Simon Baron-Cohen

Simon Baron-Cohen is Professor of Developmental Psychopathology at the University of Cambridge and Fellow at Trinity College, Cambridge. He is Director of the Autism Research Centre (ARC) in Cambridge ( He holds degrees in Human Sciences from New College, Oxford, a PhD in Psychology from UCL, and an M.Phil in Clinical Psychology at the Institute of Psychiatry. He held lectureships in both of these departments in London before moving to Cambridge in 1994.

He is author of Mindblindness (MIT Press, 1995), The Essential Difference (Penguin UK/Basic Books, 2003), and Prenatal Testosterone in Mind (MIT Press, 2005). He has edited a number of scholarly anthologies, including Understanding Other Minds (OUP, 1993, 2001), The Maladapted Mind (Erlbaum, 1997) and Synaesthesia (Blackwells, 1997). He has also written books for parents and teachers such as Autism and Asperger Syndrome: The Facts (OUP, 2008), and Teaching children with autism to mind read (Wiley, 1998). He is author of the DVD-ROM Mind Reading: an interactive guide to emotions (Jessica Kingsley Ltd, 2003) and The Transporters (, 2007), an animation for preschool children with autism to help them learn emotion recognition. Both of these were nominated for BAFTA awards.

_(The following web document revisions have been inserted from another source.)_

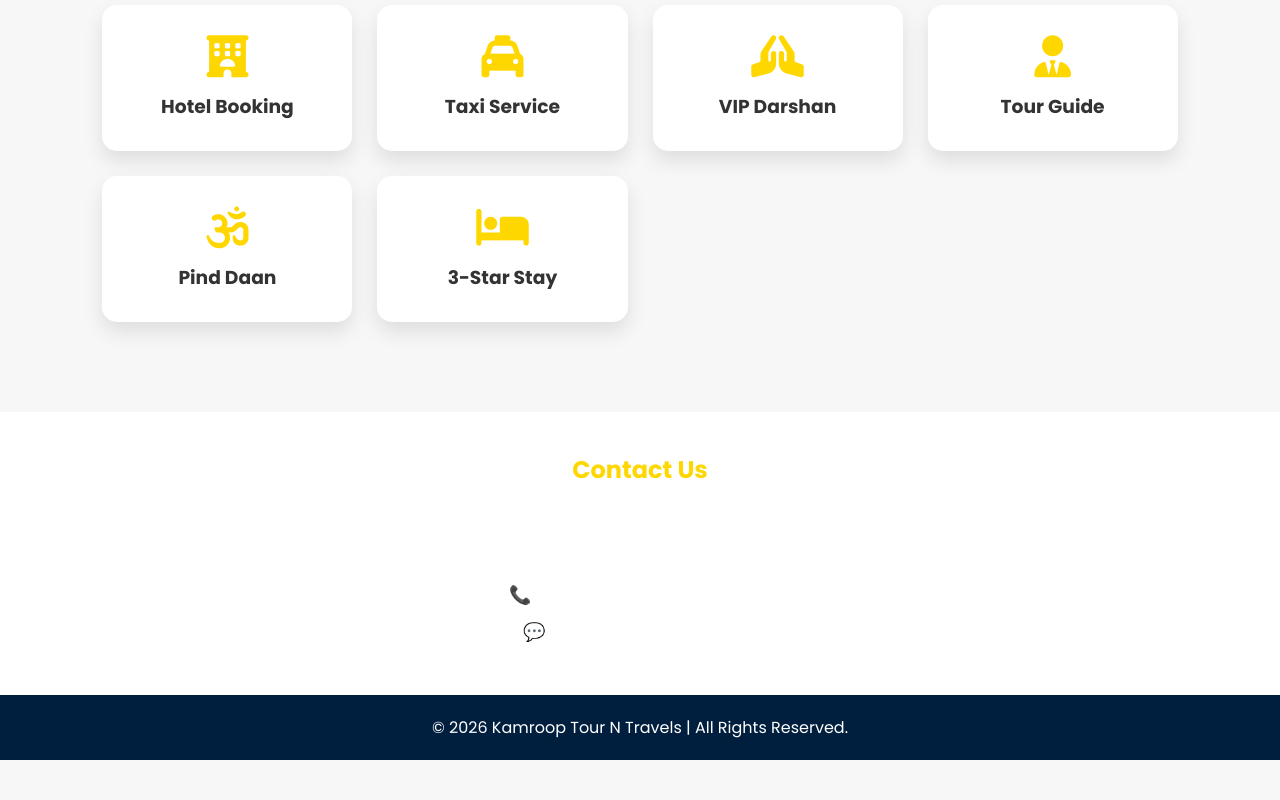
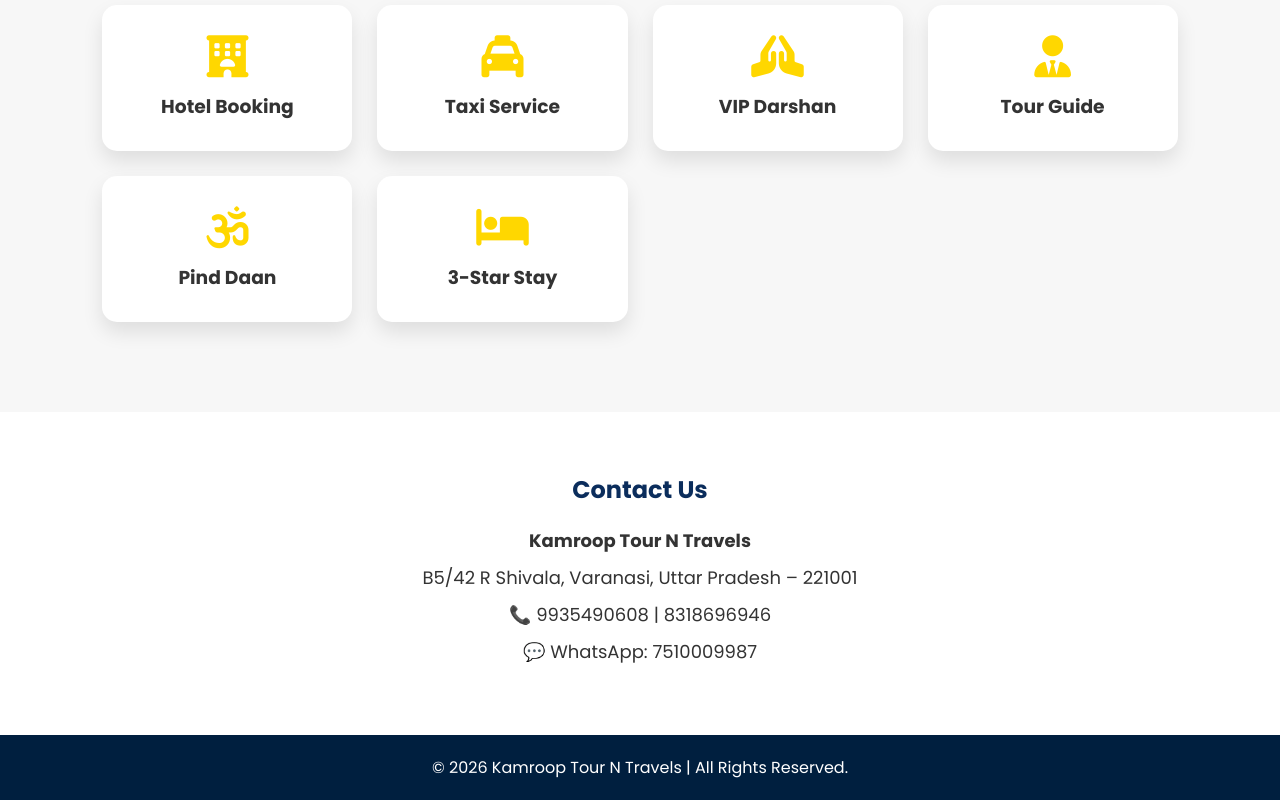
Before and after one commit to kamrooptourntravels-blip/Kamroop-Tour-N-Travels, a plain HTML site: page index.html in a window 1280 px wide. Shown: the part 1927-2727 px from the top of the page. Before the commit the page ends 2687 px from the top, so only its background shows below. Drawn offline with Linux system fonts and the light colour scheme.

Commit message:
Add contact section styles to style.css

```diff
--- a/style.css
+++ b/style.css
@@ -332,3 +332,21 @@
 font-size:18px;
 font-weight:600;
 }
+.contact {
+    background: #ffffff;
+    padding: 60px 20px;
+    text-align: center;
+}
+
+.contact h2 {
+    color: #0b2d5c !important;
+}
+
+.contact p,
+.contact a {
+    color: #333 !important;
+}
+
+.contact i {
+    color: #f4b400;
+}
```
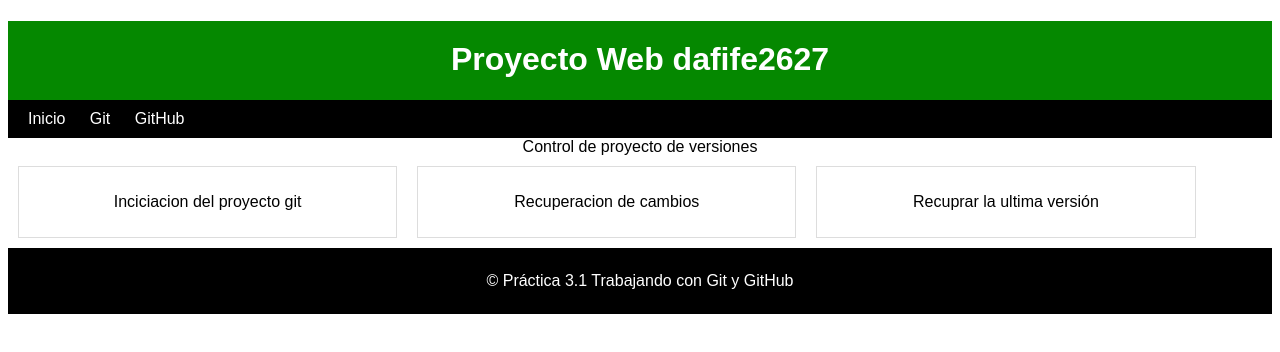
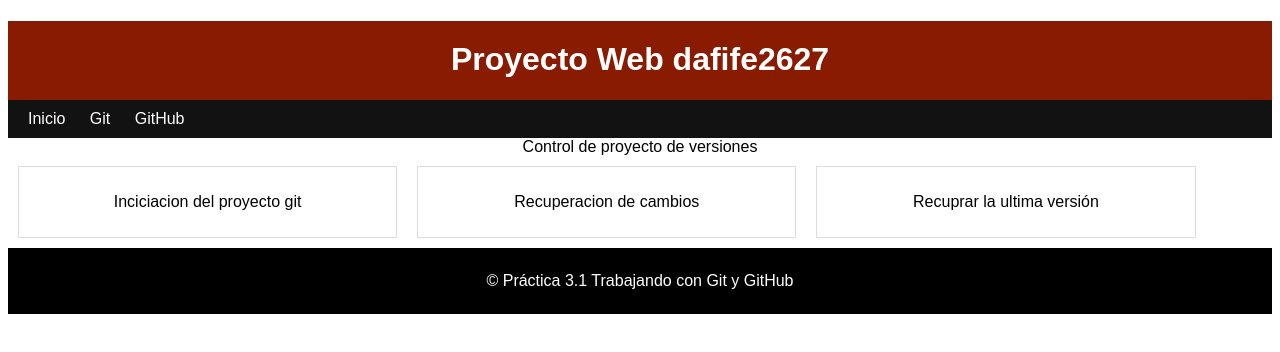
Before and after one commit to David-Fiteni/Proyecto-Web-dafife2627, a plain HTML site: page index.html in a window 1280 px wide. Drawn offline with Linux system fonts and the light colour scheme.

Commit message:
Modificacion de style.css

```diff
--- a/css/style.css
+++ b/css/style.css
@@ -8,7 +8,7 @@
 }
 
 header {
-    background-color: #058800;
+    background-color: #881b00;
     margin: 0;
 }
 
@@ -19,7 +19,7 @@ header h1 {
 }
 
 header nav {
-    background-color: black;
+    background-color: rgba(19, 19, 19, 0.993);
     margin: 0;
 }
 
```
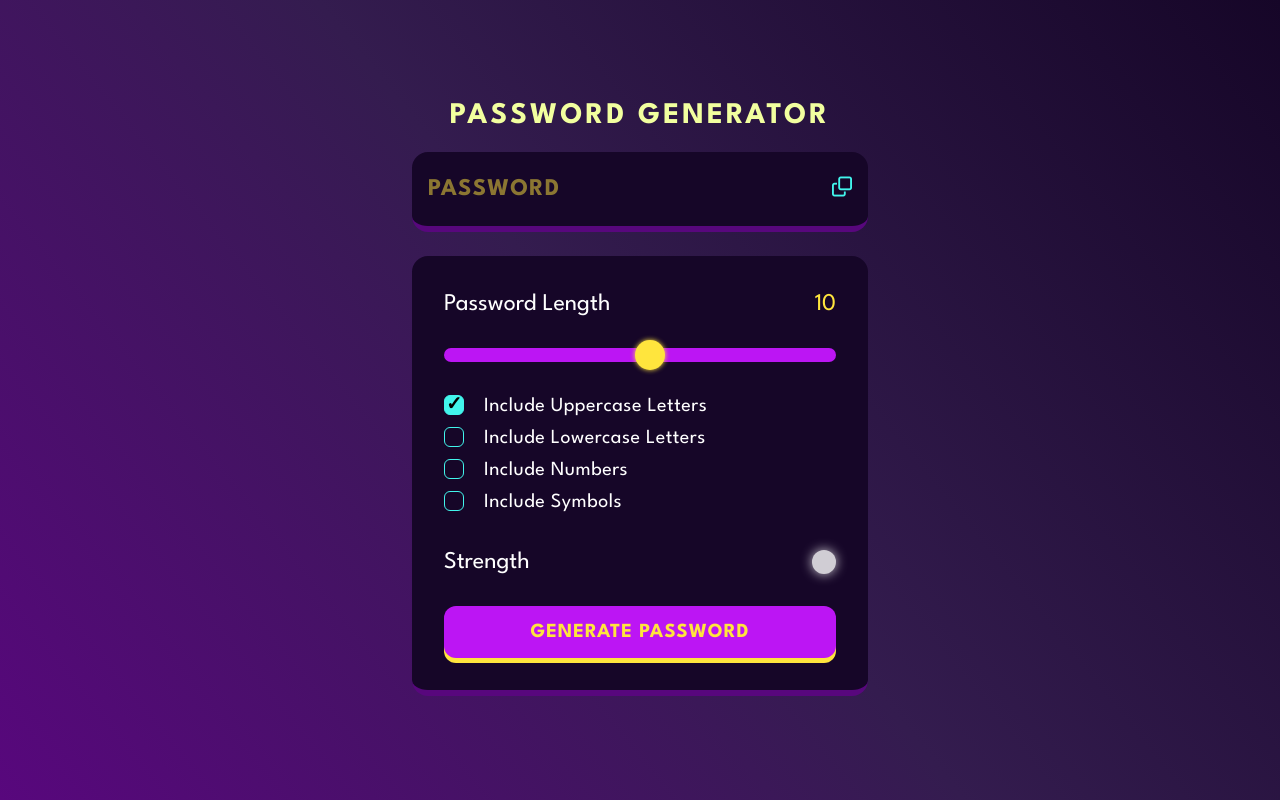
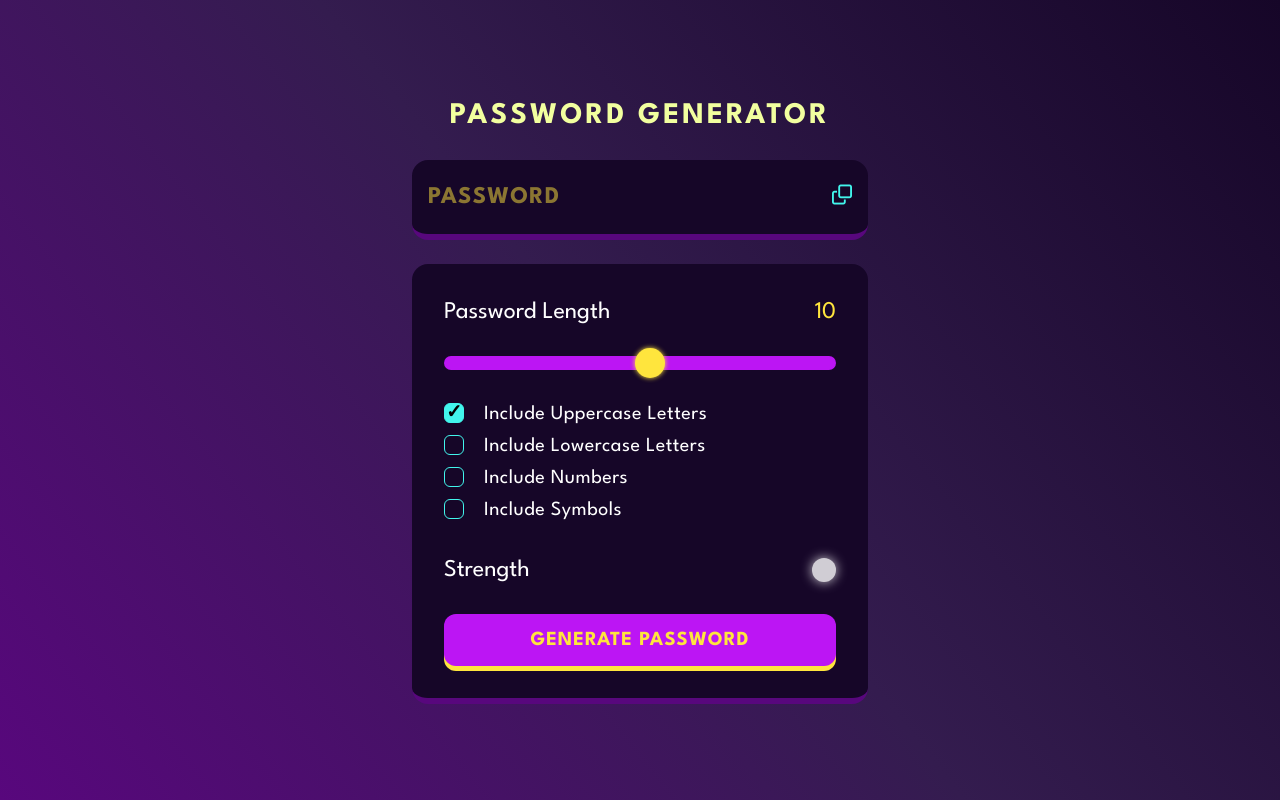
Before and after one commit to parthgupta49/Password-Generator, a website built with Vite: page index.html in a window 1280 px wide. Built offline with nearby package versions, Linux system fonts and the light colour scheme.

Commit message:
Update index.html

```diff
--- a/index.html
+++ b/index.html
@@ -161,7 +161,7 @@
 } -->
     <!-- wrapper -->
     <div class="wrapper w-[100vw] h-[100vh] flex flex-col justify-center items-center gap-6">
-        <h1 class="text-center text-[#f2ff9f] leading-6 tracking-widest uppercase text-3xl font-bold">
+        <h1 class="text-center text-[#f2ff9f] leading-10 tracking-widest uppercase text-3xl font-bold">
             PASSWORD GENERATOR
         </h1>
 
```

He has been awarded prizes from the American Psychological Association, the British Association for the Advancement of Science (BA), and the British Psychological Society (BPS) for his research into autism. For 2007 he was President of the Psychology Section of the BA, Vice President of the National Autistic Society, and received the 2006 Presidents’ Award for Distinguished Contributions to Psychological Knowledge from the BPS. For 2009 he is Vice President of the International Society for Autism Research (INSAR). He is Patron of several autism and disability charities (Autism Anglia, Red2Blue, Autism Yorkshire, and Speaking Up). He is a Fellow of the BPS, the British Academy, and the Association for Psychological Science, and co-editor in chief of the new journal Molecular Autism. His current research is testing the ‘extreme male brain’ theory of autism at the neural, endocrine and genetic levels.